Authors of the new research, led by Dr. Michael X. Pham at Stanford University Medical Center, conclude that:
“[O]ur study suggests that gene-expression profiling of peripheral-blood specimens may offer reasonable alternative to routine biopsies for monitoring cardiac-transplant recipients for rejection if the interval since transplantation is at least 6 months and the patient is considered to be at low risk for rejection.”
Understanding those caveats—that the blood test has only shown comparable results for a very select, low-risk population—is critical, argues Dr. John A. Jarcho, a deputy editor of the New England Journal of Medicine and a cardiologist at Brigham and Women’s Hospital in Boston. Additionally, study authors note that the necessary unblinding (patients knew whether or not they were getting biopsies) may have impacted immunosupression in the blood test group. (That said, the researchers indicate that they saw no difference in immunosuppressant use or other immunosuppresion indicators between the two groups.) The blood test costs roughly $3,000 while heart biopsies cost about $4,000.

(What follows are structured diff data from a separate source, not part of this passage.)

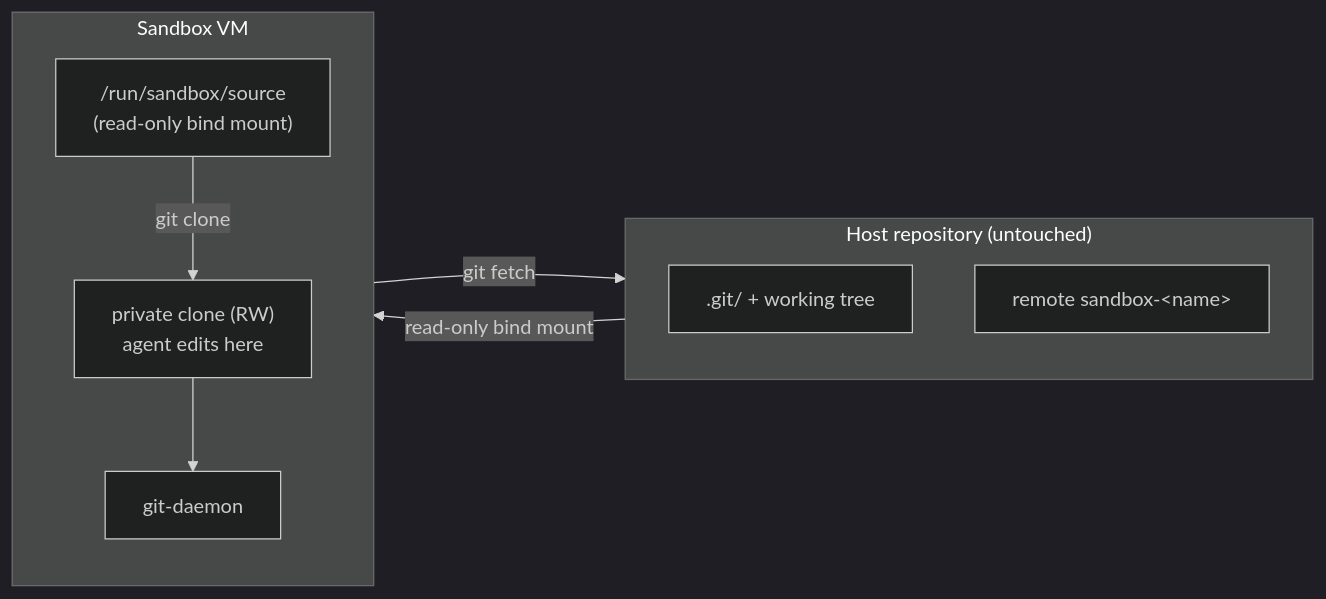
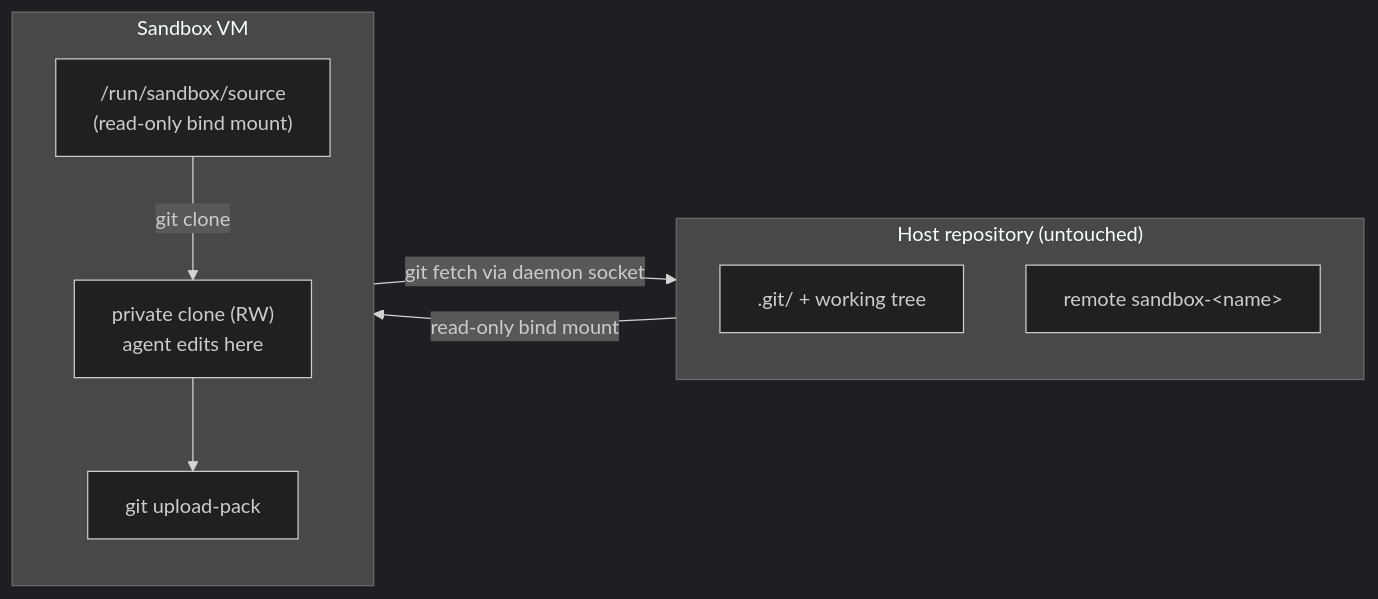
The second of 2 diagrams in content/manuals/ai/sandboxes/security/isolation.md (docker/docs), drawn with Mermaid (dark theme) before and after one commit. The commit also changed other lines of this file and 1 other file, not shown here.

First line of the commit message:
docs: explain clone-mode Git remote transport

````diff
--- a/content/manuals/ai/sandboxes/security/isolation.md
+++ b/content/manuals/ai/sandboxes/security/isolation.md
@@ -217,18 +217,18 @@
 ```mermaid
 flowchart LR
   subgraph host["Host repository (untouched)"]
     direction TB
     repo[".git/ + working tree"]
     remote["remote sandbox-&lt;name&gt;"]
   end
   subgraph vm["Sandbox VM"]
     direction TB
     mount["/run/sandbox/source<br/>(read-only bind mount)"]
     clone["private clone (RW)<br/>agent edits here"]
-    daemon["git-daemon"]
+    upload["git upload-pack"]
   end
   repo -->|"read-only bind mount"| mount
   mount -->|"git clone"| clone
-  clone --> daemon
-  daemon -->|"git fetch"| remote
+  clone --> upload
+  upload -->|"git fetch via daemon socket"| remote
 ```
````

The major significance of this research, argues Jarcho, is that it “calls into question the importance of any form of routine screening for the early detection of rejection in the longer term after transplantation.” As he points out, of 34 rejection incidents among study participants in the blood test group, only 6 were detected using gene-expression profiling. The other incidents were detected through clinical signs of heart failure or using echocardiograms (EKG). “This observation suggests that, even if rejection is not identified until [transplant] dysfunction is present, the clinical outcomes may not be substantially worse than when rejection is tested early.” As Jarcho points out, some cardiology centers have already stopped using biopsies in patients between 1 to 5 years of transplantation.
Jarcho suggests that a logical next step in the research may be conducting a large scale study examining the long-term benefits of rejection risk assessment, and that, in the meantime, perhaps cardiologists should tailor risk screening by patients’ specific histories—incorporating the risk factors associated with gender, age and the individual patient’s own medical history. He sums up: “The IMAGE trial suggests there may be room for such innovations in the often tradition-bound practice of transplantation cardiology.”